(Input for this task Opens)

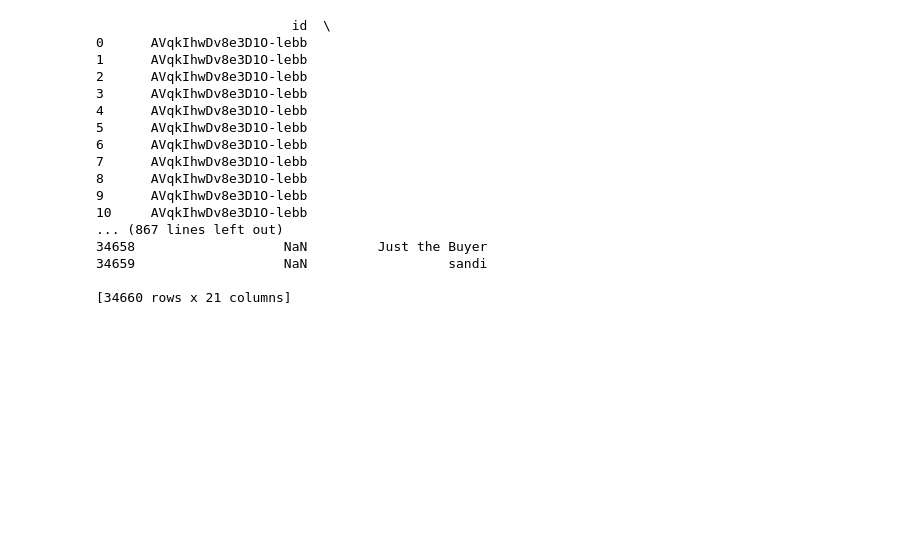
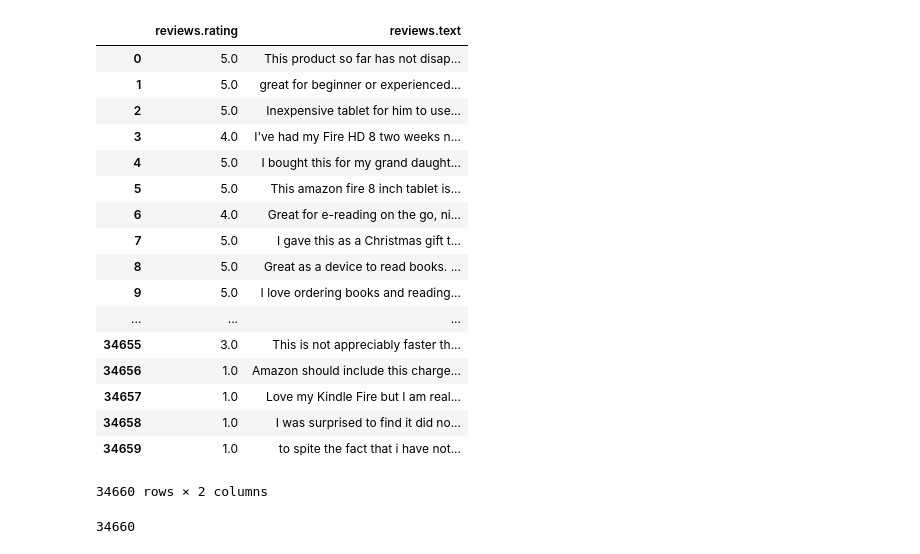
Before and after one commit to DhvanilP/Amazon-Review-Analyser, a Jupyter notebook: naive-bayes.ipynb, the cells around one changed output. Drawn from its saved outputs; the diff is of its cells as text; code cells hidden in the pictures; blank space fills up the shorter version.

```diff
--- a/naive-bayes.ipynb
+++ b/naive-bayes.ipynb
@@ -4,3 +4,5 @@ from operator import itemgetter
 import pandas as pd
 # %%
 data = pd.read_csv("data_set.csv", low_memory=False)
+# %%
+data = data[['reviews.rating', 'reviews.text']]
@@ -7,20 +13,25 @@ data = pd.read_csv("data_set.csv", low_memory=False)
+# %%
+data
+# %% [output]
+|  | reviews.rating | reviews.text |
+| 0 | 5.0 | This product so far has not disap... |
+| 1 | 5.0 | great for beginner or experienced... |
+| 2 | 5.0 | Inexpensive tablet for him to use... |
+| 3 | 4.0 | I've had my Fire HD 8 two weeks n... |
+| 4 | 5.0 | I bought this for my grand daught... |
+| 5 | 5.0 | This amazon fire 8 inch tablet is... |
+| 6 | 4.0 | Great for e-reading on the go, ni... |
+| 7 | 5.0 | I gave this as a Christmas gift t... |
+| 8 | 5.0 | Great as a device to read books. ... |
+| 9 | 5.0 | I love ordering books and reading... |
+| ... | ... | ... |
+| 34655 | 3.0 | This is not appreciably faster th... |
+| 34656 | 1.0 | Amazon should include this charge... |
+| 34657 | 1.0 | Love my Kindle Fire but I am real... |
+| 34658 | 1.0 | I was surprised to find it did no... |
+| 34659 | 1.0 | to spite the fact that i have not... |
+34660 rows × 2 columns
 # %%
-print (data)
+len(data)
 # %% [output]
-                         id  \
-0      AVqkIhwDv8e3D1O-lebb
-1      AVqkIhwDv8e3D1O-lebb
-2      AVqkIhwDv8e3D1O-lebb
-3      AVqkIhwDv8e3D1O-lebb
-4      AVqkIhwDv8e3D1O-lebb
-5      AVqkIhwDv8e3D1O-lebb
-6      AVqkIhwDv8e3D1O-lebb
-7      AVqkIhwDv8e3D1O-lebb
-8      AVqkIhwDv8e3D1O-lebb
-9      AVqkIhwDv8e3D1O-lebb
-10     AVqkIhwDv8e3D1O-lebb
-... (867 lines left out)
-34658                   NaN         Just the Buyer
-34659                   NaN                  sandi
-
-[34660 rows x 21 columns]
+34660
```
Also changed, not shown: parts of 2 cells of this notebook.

(Input for this task Closes)

**Task instructions:** The full text of the data above, exact and without pictures, is what to return.

**Reply to the task:**
Before and after one commit to DhvanilP/Amazon-Review-Analyser, a Jupyter notebook: naive-bayes.ipynb, the cells around one changed output. Drawn from its saved outputs; the diff is of its cells as text; code cells hidden in the pictures; blank space fills up the shorter version.

```diff
--- a/naive-bayes.ipynb
+++ b/naive-bayes.ipynb
@@ -4,3 +4,5 @@ from operator import itemgetter
 import pandas as pd
 # %%
 data = pd.read_csv("data_set.csv", low_memory=False)
+# %%
+data = data[['reviews.rating', 'reviews.text']]
@@ -7,20 +13,25 @@ data = pd.read_csv("data_set.csv", low_memory=False)
+# %%
+data
+# %% [output]
+|  | reviews.rating | reviews.text |
+| 0 | 5.0 | This product so far has not disap... |
+| 1 | 5.0 | great for beginner or experienced... |
+| 2 | 5.0 | Inexpensive tablet for him to use... |
+| 3 | 4.0 | I've had my Fire HD 8 two weeks n... |
+| 4 | 5.0 | I bought this for my grand daught... |
+| 5 | 5.0 | This amazon fire 8 inch tablet is... |
+| 6 | 4.0 | Great for e-reading on the go, ni... |
+| 7 | 5.0 | I gave this as a Christmas gift t... |
+| 8 | 5.0 | Great as a device to read books. ... |
+| 9 | 5.0 | I love ordering books and reading... |
+| ... | ... | ... |
+| 34655 | 3.0 | This is not appreciably faster th... |
+| 34656 | 1.0 | Amazon should include this charge... |
+| 34657 | 1.0 | Love my Kindle Fire but I am real... |
+| 34658 | 1.0 | I was surprised to find it did no... |
+| 34659 | 1.0 | to spite the fact that i have not... |
+34660 rows × 2 columns
 # %%
-print (data)
+len(data)
 # %% [output]
-                         id  \
-0      AVqkIhwDv8e3D1O-lebb
-1      AVqkIhwDv8e3D1O-lebb
-2      AVqkIhwDv8e3D1O-lebb
-3      AVqkIhwDv8e3D1O-lebb
-4      AVqkIhwDv8e3D1O-lebb
-5      AVqkIhwDv8e3D1O-lebb
-6      AVqkIhwDv8e3D1O-lebb
-7      AVqkIhwDv8e3D1O-lebb
-8      AVqkIhwDv8e3D1O-lebb
-9      AVqkIhwDv8e3D1O-lebb
-10     AVqkIhwDv8e3D1O-lebb
-... (867 lines left out)
-34658                   NaN         Just the Buyer
-34659                   NaN                  sandi
-
-[34660 rows x 21 columns]
+34660
```
Also changed, not shown: parts of 2 cells of this notebook.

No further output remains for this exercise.